On the heels of reports that Iraqi insurgents intercepted live video feeds from pilotless U.S. spy planes, Pentagon officials downplayed the security threat and said the "old issue" had been fixed.
But military technology analysts and others say officials cannot assume that the hacking of drones did not cause any damage. And, they add, as the Department of Defense prepares to boost its fleet of aerial surveillance aircraft in Afghanistan, it needs to recognize the new set of security threats that will accompany this new era of remote-controlled warfare.
Pentagon officials Thursday confirmed a Wall Street Journal report that insurgents in Iraq used consumer-grade software to hack into the live video feeds from U.S. Predator drones.
The unmanned surveillance aircraft help the military collect crucial intelligence information in Iraq, Afghanistan and other conflict zones. Predators are also armed with Hellfire missiles that can take out enemy targets.
But using only off-the-shelf software programs such as SkyGrabber, which is available for $26 on the Internet, Shiite fighters were able to tap into the video feeds by exploiting an unprotected communications link.
Questioned by reporters, a senior defense official said, "it's an old issue that's been addressed and fixed."
When pressed to elaborate and confirm that all video feeds had been encrypted, military spokesmen declined to comment.
Another defense official told ABC News that the Pentagon has been familiar with the vulnerability for awhile, but did not express considerable concern. "What do you do with it [the information]?" he asked.
Given the challenge trained military officers already face in deciphering images from video feeds, he questioned how well an untrained eye would be able to interpret the raw data.
He also said the visual imagery is only a portion of the information gleaned by a Predator drone.
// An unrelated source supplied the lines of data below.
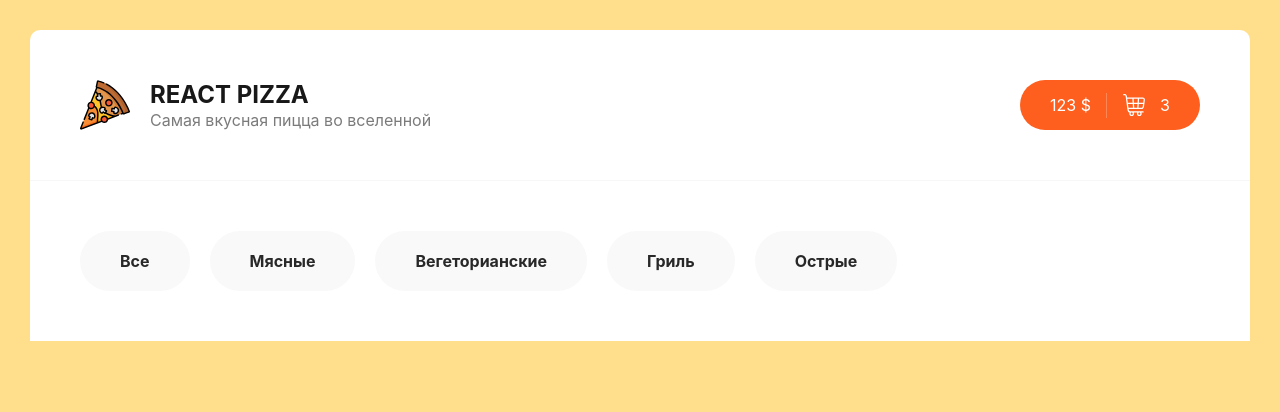
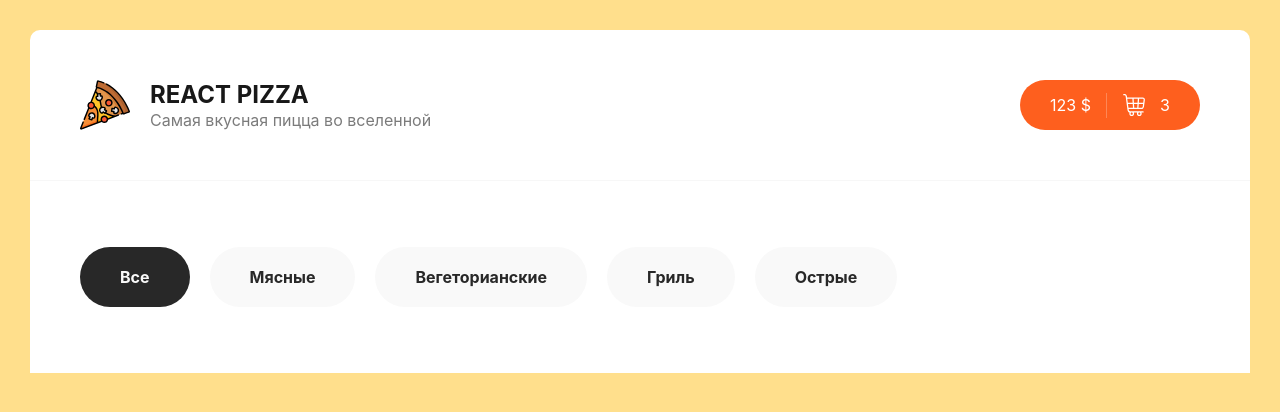
Before and after one commit to disage/react-pizza, a React (Create React App) app: page / in a window 1280 px wide. Shown: the top 412 px of the page. Built offline with nearby package versions, Linux system fonts and the light colour scheme.

Commit message:
change category button

```diff
--- a/src/Components/CategoryBtn/CategoryBtn.js
+++ b/src/Components/CategoryBtn/CategoryBtn.js
@@ -1,18 +1,27 @@
-import React from 'react';
-import { NavLink } from 'react-router-dom';
+import React, { useState } from 'react';
 import './CategoryBtn.scss';
-const CategoryBtn = (props) => {
+const CategoryBtn = ({ items }) => {
+  const [activeItem, setActiveItem] = useState(null);
+  const onSelectedItem = (index) => {
+    setActiveItem(index);
+  };
   return (
-    <div className="CategoryBtn">
-      <NavLink
-        activeStyle={{
-          color: '#fff',
-          background: '#282828',
-        }}
-        to={`/${props.category}`}>
-        {props.text}
-      </NavLink>
-    </div>
+    <ul className="CategoryBtn">
+      <li
+        className={activeItem === null ? 'activeCategory' : ''}
+        onClick={() => onSelectedItem(null)}>
+        Все
+      </li>
+      {items &&
+        items.map((name, index) => (
+          <li
+            className={activeItem === index ? 'activeCategory' : ''}
+            onClick={() => onSelectedItem(index)}
+            key={`${name}_${index}`}>
+            {name}
+          </li>
+        ))}
+    </ul>
   );
 };
 
--- a/src/Components/CategoryBtn/CategoryBtn.scss
+++ b/src/Components/CategoryBtn/CategoryBtn.scss
@@ -1,7 +1,13 @@
 .CategoryBtn {
     display: flex;
-    margin: 0px 10px 0px 10px;
-    a {
+    list-style: none;
+    padding: 0;
+    .activeCategory {
+        color: #f9f9f9;
+        background: #282828;
+    }
+    li {
+        margin: 0px 10px 0px 10px;
         text-decoration: none;
         font-weight: bold;
         font-size: 16px;
--- a/src/Pages/Main.js
+++ b/src/Pages/Main.js
@@ -5,11 +5,7 @@ const Main = () => {
   return (
     <div className="Main">
       <div className="categoryWrapper">
-        <CategoryBtn category="all" text="Все" />
-        <CategoryBtn category="meat" text="Мясные" />
-        <CategoryBtn category="vegan" text="Вегеторианские" />
-        <CategoryBtn category="grill" text="Гриль" />
-        <CategoryBtn category="spice" text="Острые" />
+        <CategoryBtn items={['Мясные', 'Вегеторианские', 'Гриль', 'Острые']} />
       </div>
     </div>
   );
--- a/src/index.css
+++ b/src/index.css
@@ -1,5 +1,6 @@
 body {
-  margin: 0;
+  max-width: 1440px;
+  margin: auto;
   font-family: -apple-system, BlinkMacSystemFont, "Segoe UI", "Roboto", "Oxygen", "Ubuntu", "Cantarell", "Fira Sans",
     "Droid Sans", "Helvetica Neue", sans-serif;
   -webkit-font-smoothing: antialiased;
```
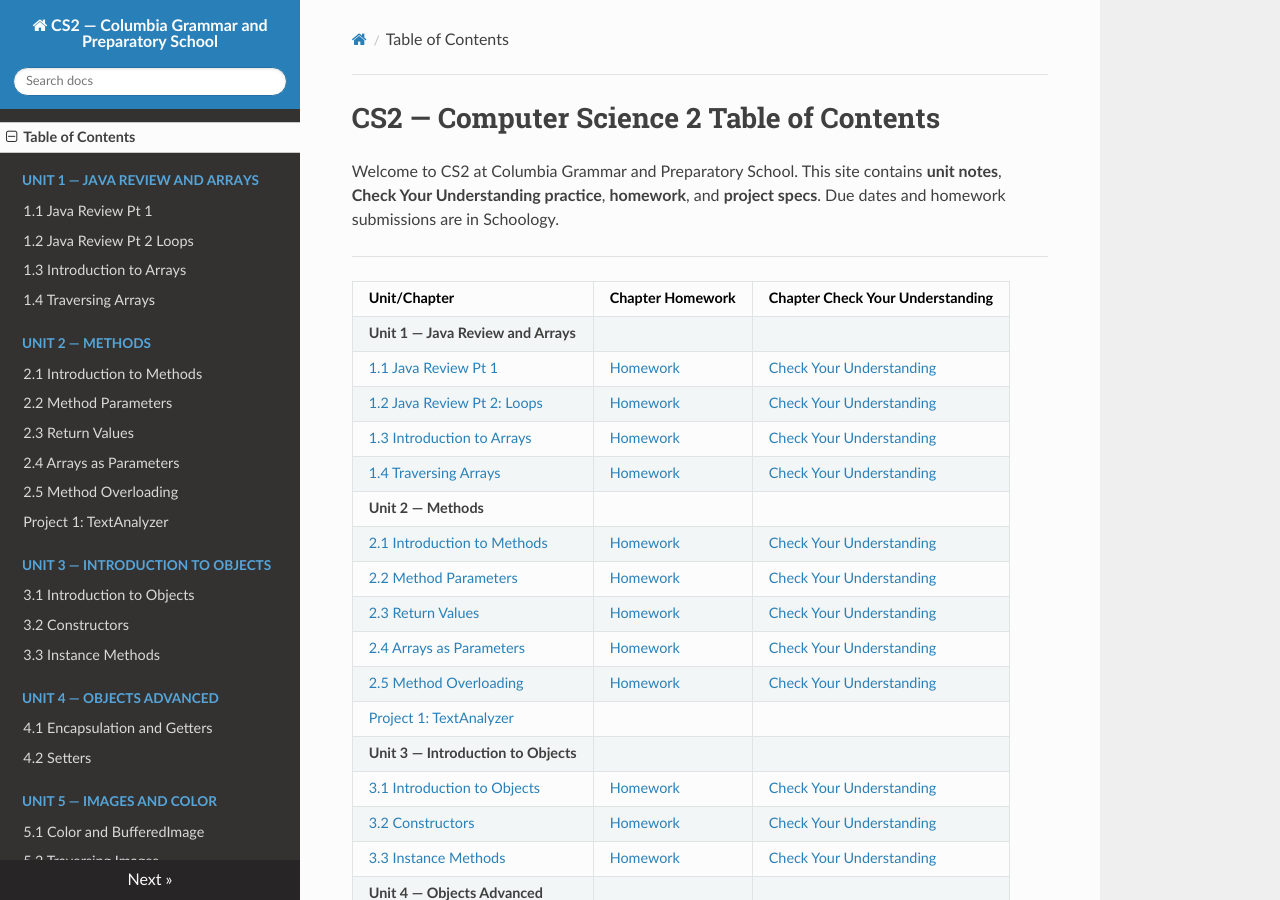
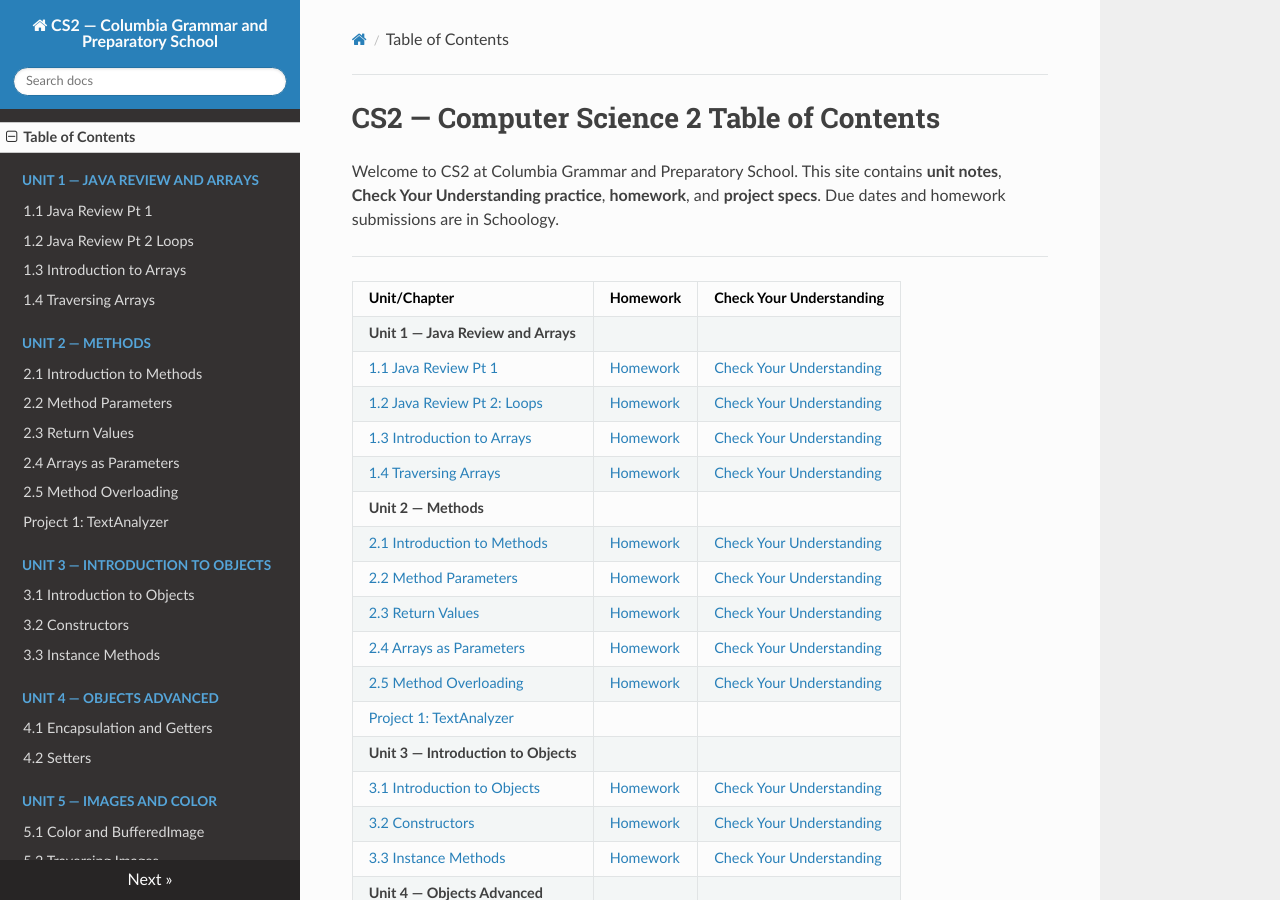
Before and after one commit to kjergens/cs2-site, an MkDocs documentation site: the page built from docs/index.md, in a window 1280 px wide and 900 px high. Built offline with MkDocs 1.6.1, drawn with Linux system fonts in a browser that asks for light colours; nearby versions of some CDN libraries.

Commit message:
minor edit

```diff
--- a/docs/index.md
+++ b/docs/index.md
@@ -4,7 +4,7 @@
 
 ---
 
-| Unit/Chapter | Chapter Homework | Chapter Check Your Understanding
+| Unit/Chapter | Homework | Check Your Understanding
 |---|---|---|
 | **Unit 1 — Java Review and Arrays**| | |
 | [1.1 Java Review Pt 1](unit1/notes_01_java_review.md) | [Homework](unit1/notes_01_java_review.md#homework-1-java-review) | [Check Your Understanding](unit1/notes_01_java_review.md#check-your-understanding) |
```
Other data, such as heat signatures, help put the images in context and the hackers presumably did not have access to that.
The official said he'd be more concerned if hackers stepped up their attacks and attempted to take control of the aircraft, but said that hasn't happened.
Traveling in Iraq today, Chairman of the Joint Chiefs of Staff Adm. Mike Mullen said that he is very concerned about hacking threats and cybersecurity, but affirmed that the recent attack caused no significant damage.
Still, despite the military's assurances that the hacking of drones neither put troops in harm's way nor compromised operations, military technology analysts question the Pentagon's decision to neglect the flaw for so long.
"It's been reported from the various spokesmen that we didn't suffer attacks or corrupted information, but you don't know what could have happened if the enemy wasn't able to see what we see," said Dakota Wood, a senior fellow at the Center for Strategic and Budgetary Assessments, a Washington, D.C.-based think-tank. "You can't make the assumption that no damage was done right now. There's no way you could say that."
Wood emphasized that it's difficult to prove a negative. It's possible that some operations were indeed thwarted because of information provided by the video feeds, he said.